Data section section start

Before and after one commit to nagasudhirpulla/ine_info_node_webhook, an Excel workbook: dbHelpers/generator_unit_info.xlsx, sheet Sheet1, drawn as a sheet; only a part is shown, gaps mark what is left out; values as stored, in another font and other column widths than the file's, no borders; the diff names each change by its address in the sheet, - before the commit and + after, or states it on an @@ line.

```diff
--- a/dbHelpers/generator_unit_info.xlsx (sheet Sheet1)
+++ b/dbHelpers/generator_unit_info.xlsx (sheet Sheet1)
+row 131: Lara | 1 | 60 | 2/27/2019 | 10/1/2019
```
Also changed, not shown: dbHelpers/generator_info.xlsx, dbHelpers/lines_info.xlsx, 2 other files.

Data section section end
Data section section start

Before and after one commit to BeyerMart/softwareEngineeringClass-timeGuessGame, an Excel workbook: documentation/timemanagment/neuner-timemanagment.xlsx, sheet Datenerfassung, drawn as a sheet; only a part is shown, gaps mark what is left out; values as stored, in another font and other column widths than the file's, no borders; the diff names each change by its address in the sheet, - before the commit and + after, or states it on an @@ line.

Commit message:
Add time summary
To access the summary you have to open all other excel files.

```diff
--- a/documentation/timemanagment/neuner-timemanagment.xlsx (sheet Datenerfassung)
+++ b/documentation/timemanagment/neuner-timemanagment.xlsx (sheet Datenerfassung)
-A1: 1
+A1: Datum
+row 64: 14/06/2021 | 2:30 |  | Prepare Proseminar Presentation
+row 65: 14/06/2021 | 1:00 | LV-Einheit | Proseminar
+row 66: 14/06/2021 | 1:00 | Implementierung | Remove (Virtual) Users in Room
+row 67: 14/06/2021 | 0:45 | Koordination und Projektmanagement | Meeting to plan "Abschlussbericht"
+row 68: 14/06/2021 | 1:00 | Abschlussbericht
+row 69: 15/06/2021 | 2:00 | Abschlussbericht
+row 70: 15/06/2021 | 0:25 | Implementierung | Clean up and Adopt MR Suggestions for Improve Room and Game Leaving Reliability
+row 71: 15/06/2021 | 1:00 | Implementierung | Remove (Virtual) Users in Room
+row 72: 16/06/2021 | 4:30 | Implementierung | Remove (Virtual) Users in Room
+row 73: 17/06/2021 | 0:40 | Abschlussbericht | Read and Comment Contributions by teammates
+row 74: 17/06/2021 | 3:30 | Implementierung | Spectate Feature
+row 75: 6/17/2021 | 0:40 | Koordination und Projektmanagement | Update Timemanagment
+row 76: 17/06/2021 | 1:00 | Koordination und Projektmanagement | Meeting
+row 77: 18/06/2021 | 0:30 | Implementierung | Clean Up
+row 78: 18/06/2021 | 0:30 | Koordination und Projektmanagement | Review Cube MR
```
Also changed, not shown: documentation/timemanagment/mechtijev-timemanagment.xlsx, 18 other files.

Data section section end

**What needs to be done**: Copy range, inclusive: the line holding "Add time summary" to the line holding "18 other files.". Reproduce exactly those lines of the records above and no others.

**Answer for the task**:
Add time summary
To access the summary you have to open all other excel files.

```diff
--- a/documentation/timemanagment/neuner-timemanagment.xlsx (sheet Datenerfassung)
+++ b/documentation/timemanagment/neuner-timemanagment.xlsx (sheet Datenerfassung)
-A1: 1
+A1: Datum
+row 64: 14/06/2021 | 2:30 |  | Prepare Proseminar Presentation
+row 65: 14/06/2021 | 1:00 | LV-Einheit | Proseminar
+row 66: 14/06/2021 | 1:00 | Implementierung | Remove (Virtual) Users in Room
+row 67: 14/06/2021 | 0:45 | Koordination und Projektmanagement | Meeting to plan "Abschlussbericht"
+row 68: 14/06/2021 | 1:00 | Abschlussbericht
+row 69: 15/06/2021 | 2:00 | Abschlussbericht
+row 70: 15/06/2021 | 0:25 | Implementierung | Clean up and Adopt MR Suggestions for Improve Room and Game Leaving Reliability
+row 71: 15/06/2021 | 1:00 | Implementierung | Remove (Virtual) Users in Room
+row 72: 16/06/2021 | 4:30 | Implementierung | Remove (Virtual) Users in Room
+row 73: 17/06/2021 | 0:40 | Abschlussbericht | Read and Comment Contributions by teammates
+row 74: 17/06/2021 | 3:30 | Implementierung | Spectate Feature
+row 75: 6/17/2021 | 0:40 | Koordination und Projektmanagement | Update Timemanagment
+row 76: 17/06/2021 | 1:00 | Koordination und Projektmanagement | Meeting
+row 77: 18/06/2021 | 0:30 | Implementierung | Clean Up
+row 78: 18/06/2021 | 0:30 | Koordination und Projektmanagement | Review Cube MR
```
Also changed, not shown: documentation/timemanagment/mechtijev-timemanagment.xlsx, 18 other files.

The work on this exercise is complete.